If the cervix was removed as part of the hysterectomy (i.e., total hysterectomy), risk of cervical cancer is also eliminated, so you will not need regular Pap tests (which screen for cervical cancer), Steicher says. But you will still need your regular Pap after a subtotal hysterectomy (which doesn’t remove the cervix).
It means no more periods and no pregnancy.
These are the No. 1 and 2 consequences of hysterectomy, Streicher says. Your period is, by definition, the discharge of blood and tissue from the lining of your uterus. Since the uterus is removed during hysterectomy, that means no more monthly flow. And because the uterus is where a baby grows during pregnancy, having a hysterectomy also means that becoming pregnant is no longer possible.You will not go into early menopause.

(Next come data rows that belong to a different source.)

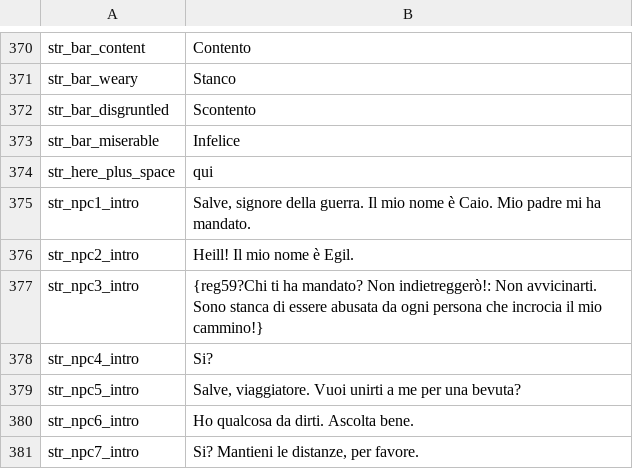
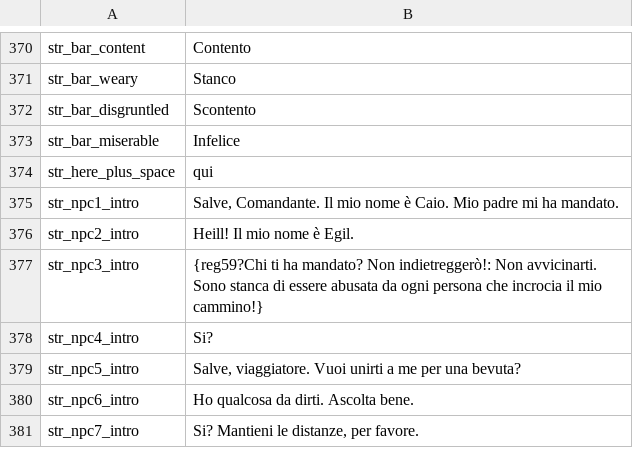
Before and after one commit to FabianoIlCapo/warband-vc-l10n, a CSV file: it/game_strings.csv, drawn as a sheet; only a part is shown, gaps mark what is left out.

```diff
--- a/it/game_strings.csv
+++ b/it/game_strings.csv
@@ -374,3 +374,3 @@ str_bar_miserable|  Infelice
 str_here_plus_space|qui
-str_npc1_intro|Salve, signore della guerra. Il mio nome è Caio. Mio padre mi ha mandato.
+str_npc1_intro|Salve, Comandante. Il mio nome è Caio. Mio padre mi ha mandato.
 str_npc2_intro|Heill! Il mio nome è Egil.
```
Also changed, not shown: it/dialogs.csv, it/game_menus.csv, 3 other files.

Menopause is defined as when your ovaries stop producing estrogen—menopause is not defined by no longer having menstrual periods, Streicher explains. Unless you have another procedure with hysterectomy to remove the ovaries (called oophorectomy), the ovaries remain intact and will continue to produce hormones, which means hysterectomy does not and cannot cause menopause. (Check out these 9 triggers that could cause early menopause.)
You might not need it.
Unless you have cancer, there is an alternative treatment option for virtually every other reason you might be considering a hysterectomy, Streicher says. And that’s a very important message, she adds, because “too many women aren’t given options and get hysterectomies when they don’t need them or don’t want them.”
For example, sometimes hormonal birth control or an intrauterine device (IUD) might successfully treat endometriosis or heavy vaginal bleeding. These options might also help control symptoms of fibroids (which can also include heavy bleeding), according to the American Congress of Obstetricians and Gynecologists (ACOG). But in general, whether or not there is a viable alternative to hysterectomy really depends on the individual and what the problem is, Streicher says. “Sometimes hysterectomy is the very best solution—and sometimes the alternative is.”
You will lower your risk of uterine and ovarian cancer.
Having a hysterectomy eliminates the risk of uterine cancer, which is the most common gynecological cancer, Streicher says. And hysterectomy also dramatically lowers the risk of ovarian cancer, she adds. That’s because most ovarian cancer develops in the fallopian tubes and travels into the ovaries—and because hysterectomy cuts into the tubes (which in some cases are removed as part of the procedure), risk of developing ovarian cancer after having the procedure drops, too.
You might be able to put it off.
Even if hysterectomy might be the best option at some point, depending on why you need the procedure, you might want to wait. “If a 30-year-old who has fibroids with hemorrhaging every month to the point she needs to get a transfusion but still wants to have children comes to see me, I’m going to offer her every alternative in the book to having a hysterectomy,” Streicher says. That said, a hysterectomy to remove the fibroids still might be the best option for that woman down the line after she is finished having children, she adds.Sex might be different.
A small percentage of women may notice a change in orgasms, Streicher says. That’s because some have a uterine contraction during orgasm, which they won’t feel after having a hysterectomy.
But for most women, sex will not change.
The No. 1 predictor of what sex is like after hysterectomy is what sex is like before hysterectomy, Streicher says. Hysterectomy does not cause hormonal changes, so complications like vaginal dryness or decreased libido are not a result of having the procedure—those changes are linked to removal of the ovaries, she explains. (Try these 13 tips for seriously better sex.) If you do notice changes during sex after you’ve had a hysterectomy, speak to your doctor—they may not be related to the surgery and can almost always be fixed, Streicher notes.